war and memory (reposted with new edits)
Some time around midnight on Saturday September 24th 1977, several small bands of Khmer Rouge guerillas crossed the frontier along Tay Ninh province, Vietnam in a coordinated series of raids. They cut a swathe of prodigious violence through the border villages, accounting for between 400-600 lives before being repelled by the Vietnamese army several days later.
In tiny Xa Mat commune, four kilometres from the border, the bodies of 11 young schoolteachers were discovered in and around a disused well that was located at the rear of their bamboo and thatch living quarters. Those in the well had died whilst hiding there after the KR threw in a concussion grenade, causing the well to collapse. Four bodies found outside the well had gunshot wounds and at least one of the females had been mutilated in some way before she was shot. Over the last few years, I have interviewed several of the victims’ family members and friends in order to construct a detailed picture of what happened on that night.
The site of the massacre has been preserved and in 1999 a cenotaph was erected in memory of the victims. On my previous visit to the site three years ago, I found it dilapidated and in need of maintenance. On 11 September this year the government completed a major renovation of the site and held an opening ceremony to which all the living relatives were invited.
Pictured at her graduation is Phạm Thị Thanh Nga (deceased) and, on the anniversary of the massacre are her younger sister, Phạm Thị Anh Đào (57) and older brother, Phạm Thanh Cùng (64). Their father discovered Nga’s body lying on top of the well on the Monday following the attacks.
At age nine, Nga assumed the role of caring for her siblings following the mother’s untimely death from illness. There were seven children in the family at that time. Nga continued her schooling and was a conscientious student, excelling in the sciences. Her father encouraged her to study medicine. She sat and failed the entrance exam twice, but achieved grades sufficient to pursue a science course at university in Saigon. Her father and other family members were less enthusiastic about this and her youngest aunt, herself a teacher, suggested she should instead attend a teaching course in Tay Ninh. Nga was into her second year of study when the 1975 ‘liberation’ of Saigon occurred, marking the end of the Vietnamese American War.
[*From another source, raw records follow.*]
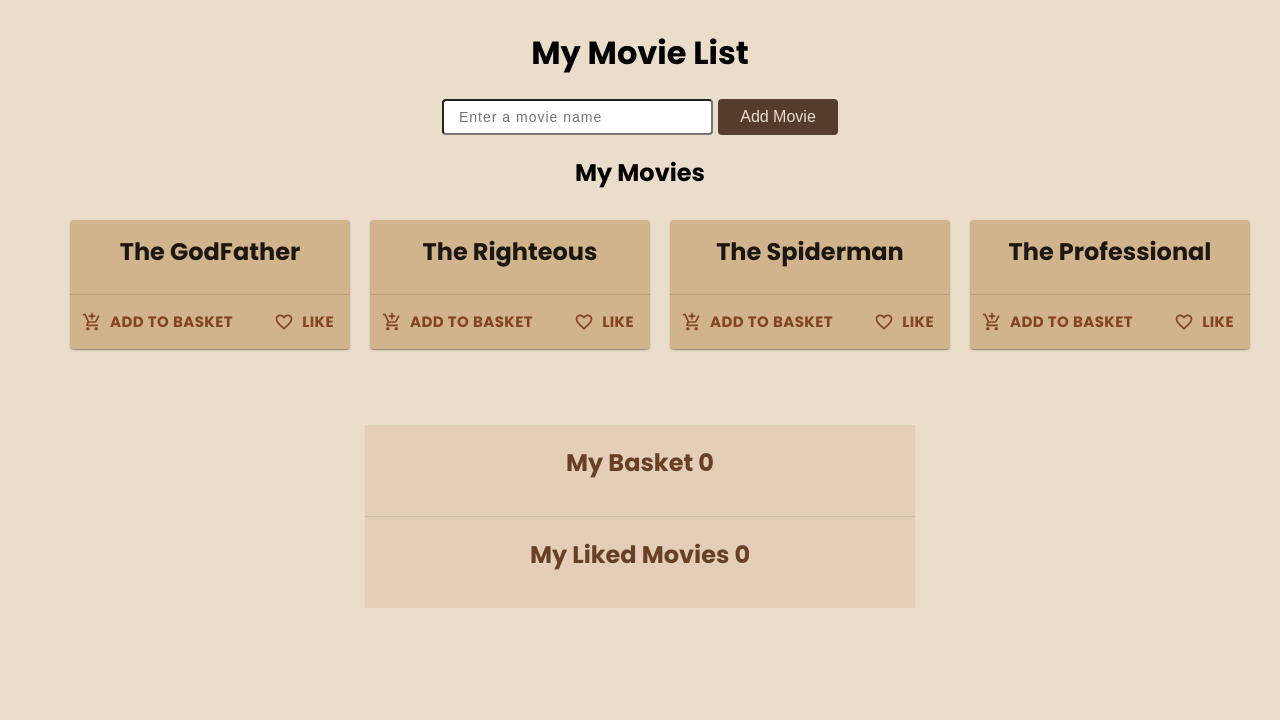
Repository: sinchana-p-iVoyant/redux-movie-store
Page: /
The author's editor kept a copy of each file at every save. The page is drawn from the files as they stood at one save, then again after the next save.
The browser window is 1280 px wide. The pictures show the whole page.
The project was rebuilt for these pictures with package versions that can differ from the ones it lists, and the page was loaded fresh each time. Also part of the build but not shown: vite.config.ts.

Above is the page before, as saved 2024-02-15 13:27:02.

After the next save:
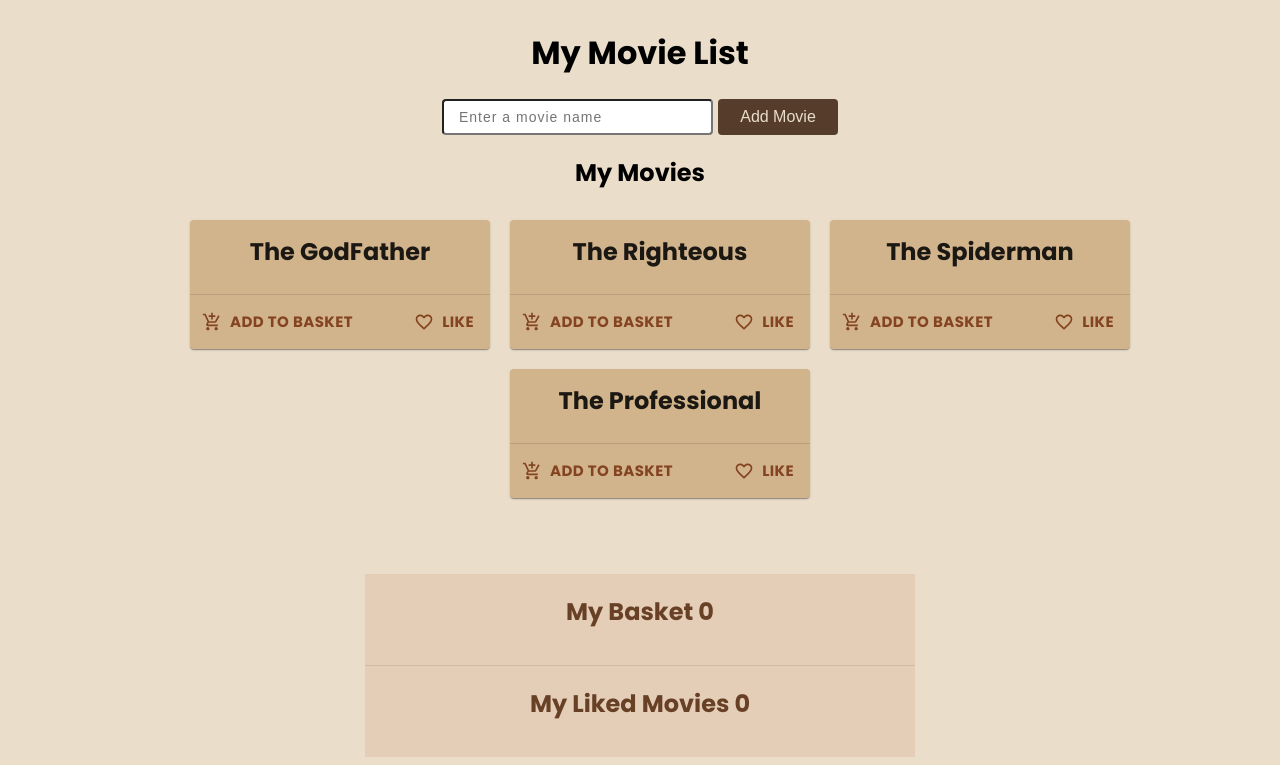
Saved 26 s later.
--- a/src/App.css
+++ b/src/App.css
@@ -23,7 +23,7 @@ h1, h2{
 }
 
 .movie-card {
-  width: 280px;
+  width: 300px;
   margin: 10px;
 }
She was sent to work at the school in Xa Mat in 1976 and earned little in her first year as a graduate teacher. In 1977, she began to receive a subsistence wage (around 45VND), which was supplemented with a 1kg rice ration, 100g of MSG and a couple of kilos of sugar.
On the night of the attacks, rockets and gunfire from the border were heard in distant Tay Ninh City and the family began to worry for Nga as she would usually have returned home by mid afternoon (Nga rode her pushbike 40km to and from the border hamlet every week). The family was unaware that the teachers had been enjoined to remain at the schoolhouse into the evening to make sweet porridge and paper lanterns for the children to celebrate the Mid-Autumn Festival. On the Sunday morning, the father went to the office of education and learned of the fate of his eldest daughter. He wasn’t permitted to retrieve her body until the next day due to continued occupation of the area by the KR. He eventually rode a coal-fired steam cart to the site along with education department officials and other family members. Along the way he encountered appalling carnage “…there were bodies everywhere- children were torn in half!”
Nga’s father cleaned and prepared her body for burial at the place where she was killed. She was wrapped in a nylon shroud when the family received her on the evening of Monday 26th. The siblings implored their father to let them see her, but he refused. Despite saying that he was glad she had not been killed in the same gruesome way as the children he’d seen on the road, he firmly resisted their pleadings. “They shot and killed her, and I cleaned and wrapped up her body- that’s all you need to know’, he said.
Nga was 25 when she was killed.